In rendering a decision, the tribunal confirmed the Ontario Human Rights Code applies to workplace-related postings on the Internet, including comments made by employees on their personal Facebook pages. The tribunal found Kulzychi’s comments amounted to harassment in employment in breach of the code as the comments were “vexatious and related to an incident that occurred in the workplace.” Further, the tribunal also found Kulczychi “knew or ought reasonably to have known her comments were unwelcome to the applicant.” As Perez-Moreno did not seek monetary compensation from the tribunal, but rather that Kulczychi be removed from the workplace — a remedy outside the tribunal’s authority — the tribunal instead ordered Kulczychi to complete the Ontario Human Rights Commission’s online training program, “Human Rights 101” and to provide written conformation to Perez-Moreno upon completion of the program.
Impact of decision on employers
It is interesting to note Perez-Moreno did not include the employer as a respondent along with Kulczycki. Despite this, employers can be held vicariously liable for the actions of their employees even if they have not directly engaged in the misconduct themselves. Employers should ensure they implement and properly enforce policies and procedures in the workplace, including policies addressing issues of harassment, respect for human rights and proper use of electronic media, both in the workplace and at home, if appropriate. While it may not be possible for employers to monitor the movements of all of their employees through social media, employers should ensure any issues that are brought to the employer’s attention are properly addressed to remedy the rights of the victimized employee.
Impact of decision on employees
Employees should be aware they have certain protections under human rights legislation. Comments made by co-workers or management both during working hours and outside of the workplace may be discriminatory and in violation of human rights legislation, thereby entitling the employee to various remedies, both financial and also of a more remedial nature that is more in keeping with preserving the public interest. While there are many benefits to the rise of social media, this has created a new area in which the rights of employees, including human rights, can be trampled upon. Social media, including Facebook, is within the scope of the Ontario Human Rights Code and Applications can be brought by victimized employees against co-workers as well as employers who have made discriminatory comments through social media.
For more information see:
• Perez-Moreno v. Kulczycki, 2013 HRTO 1074 (Ont. Human Rights Trib.).

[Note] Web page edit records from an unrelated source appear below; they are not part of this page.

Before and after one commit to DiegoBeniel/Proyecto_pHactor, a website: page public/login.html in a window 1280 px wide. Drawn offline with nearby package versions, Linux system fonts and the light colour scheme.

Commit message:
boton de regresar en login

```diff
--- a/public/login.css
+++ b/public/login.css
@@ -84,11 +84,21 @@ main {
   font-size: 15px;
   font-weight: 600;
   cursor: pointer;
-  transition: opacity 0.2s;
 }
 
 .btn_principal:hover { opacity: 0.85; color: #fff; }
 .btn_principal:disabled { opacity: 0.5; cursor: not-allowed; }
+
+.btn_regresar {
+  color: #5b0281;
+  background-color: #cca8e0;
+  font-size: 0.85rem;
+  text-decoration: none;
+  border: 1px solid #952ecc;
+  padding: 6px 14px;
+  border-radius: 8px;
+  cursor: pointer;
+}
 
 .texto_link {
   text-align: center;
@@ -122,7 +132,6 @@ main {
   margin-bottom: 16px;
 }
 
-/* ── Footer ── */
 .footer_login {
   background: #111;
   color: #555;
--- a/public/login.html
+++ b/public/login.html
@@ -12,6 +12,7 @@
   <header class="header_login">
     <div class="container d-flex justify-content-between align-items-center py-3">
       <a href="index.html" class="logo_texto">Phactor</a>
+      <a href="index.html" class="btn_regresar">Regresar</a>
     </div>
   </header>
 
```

Ronald S. Minken is a senior lawyer and mediator at Minken Employment Lawyers, an employment law boutique, located in Markham, Ont. He can be reached at www.MinkenEmploymentLawyers.ca. Ron gratefully acknowledges Sara Kauder and Kyle Burgis for their assistance in preparation of this article.